Yesterday I learned that Andree Farias of Christianity Today Online reviewed our latest CD, Psalms. It’s the second Sovereign Grace CD he’s reviewed. Last month he also reviewed Looked Upon, a project that my sons Devon and Jordan were involved in. While I don’t always agree with everything in the CT reviews, I appreciate that they give specific reasons and examples for what they like and dislike about a project.
Along with providing exposure, reviews also tell us something about what we’re doing right and what we can do better. Andree summarized the CD in these words:
Sounds like … melodic corporate worship that recalls Matt Redman, Charlie Hall, The Kry, and Vineyard UK.
At a glance … these songs based on the Psalms are effective rewrites for personal or corporate use, even if they’re not always as penetrating as the source text.
In his review, Andree takes the time to explain that Sovereign Grace isn’t another “worship-centric music compendium,” but a “network of churches that seeks to plant and support daughter congregations through specialized training, publications, and resources.” Glad he points that out. For us, music is a means to an end of building God-honoring, gospel-centered, Spirit-empowered churches.
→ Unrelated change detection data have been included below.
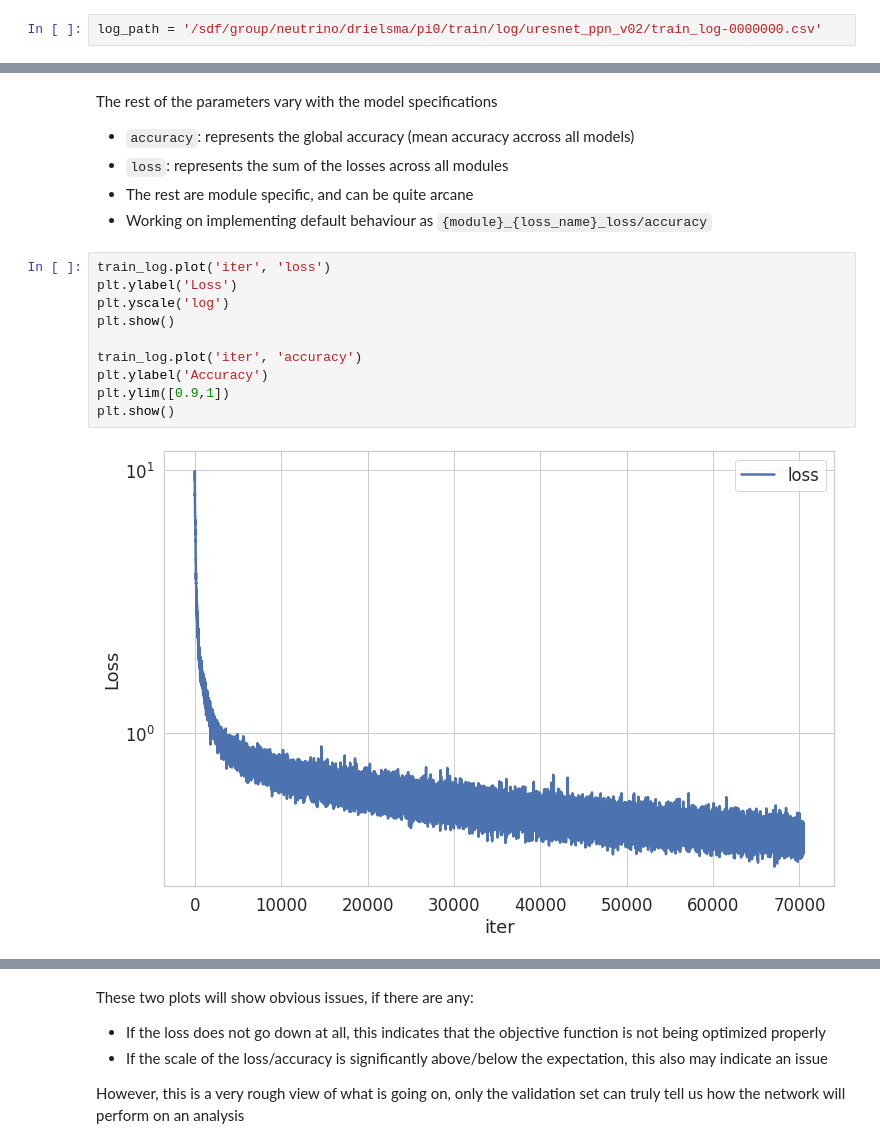
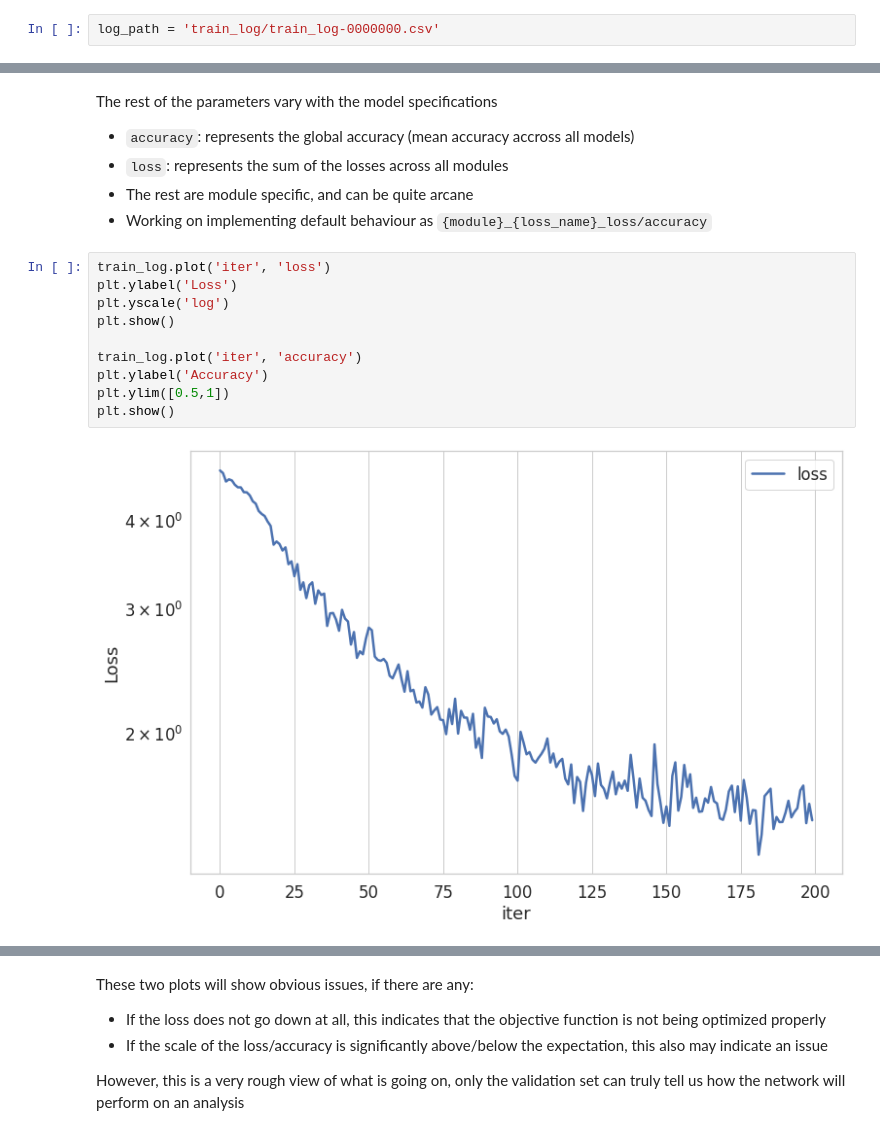
Before and after one commit to DeepLearnPhysics/dune_workshop_2021_10_04, a Jupyter notebook: Monitor Optimization.ipynb, the cells around one changed output, grey strips where cells are left out. Cells and saved outputs as stored; diff of their text form.

```diff
--- a/Monitor Optimization.ipynb
+++ b/Monitor Optimization.ipynb
@@ -39,5 +39,5 @@ Let us take a file from an existing folder, any training output will do
 # %%
-log_path = '/sdf/group/neutrino/drielsma/pi0/train/log/uresnet_ppn_v02/train_log-0000000.csv'
+log_path = 'train_log/train_log-0000000.csv'
 # %% [markdown]
 This a csv file, so you may read it using `Pandas`, or any other CSV reader of your choice:
 # %%
@@ -89,12 +87,12 @@ The rest of the parameters vary with the model specifications
 # %%
 train_log.plot('iter', 'loss')
 plt.ylabel('Loss')
 plt.yscale('log')
 plt.show()
 
 train_log.plot('iter', 'accuracy')
 plt.ylabel('Accuracy')
-plt.ylim([0.9,1])
+plt.ylim([0.5,1])
 plt.show()
 # %% [output]
-[figure, old version]
+[figure, new version]
```
Also changed, not shown: parts of 22 cells of this notebook.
Anything that happens beyond that is a bonus.
He goes on to say that I can be “critical of the current state of modern worship” (which I can be), but then adds that we’re trying to alleviate the problem by writing songs that are theologically driven. He doesn’t mention that we also try to highlight others who are writing thoughtful, biblical, creative congregational worship songs (like Stuart Townend, Matt Redman, Keith and Kristyn Getty, etc.), and that expounding and celebrating the gospel is a theme found in many of our songs. But a reviewer can’t cover everything.
Overall, Andree writes, the songs are “pleasant, devotional, and Biblically sound. Psalms may not be an album of new songs that will be remembered for centuries to come, but it still preserves and recasts the beloved texts so fundamental to our faith.” Pleasant. Not the adjective I was hoping for, but better than unpleasant. And if some of the songs are remembered for more than five years, I’ll be happy.
I’m always interested in what people think of the music we produce. A few years ago we worked on a mission statement for Sovereign Grace Music and came up with this:
Sovereign Grace Music exists to serve the local church as an extension of Sovereign Grace Ministries. Our mission is to encourage the worship of God in spirit and truth through:
- developing a clear biblical theology of worship which will guide our understanding and practice of personal and corporate worship.
- writing and producing songs characterized by sound doctrine, gospel-centeredness, passion, and multi-generational appeal. Our aim is to benefit from the rich heritage of the past while utilizing the best musical ideas and technology of the present.
- educating and training local church musicians to fulfill their calling more effectively
Critics help us accomplish these goals. So my hat’s off to CT for giving us an opportunity to learn. And if you ever have any thoughts about our music, good or bad, please email me.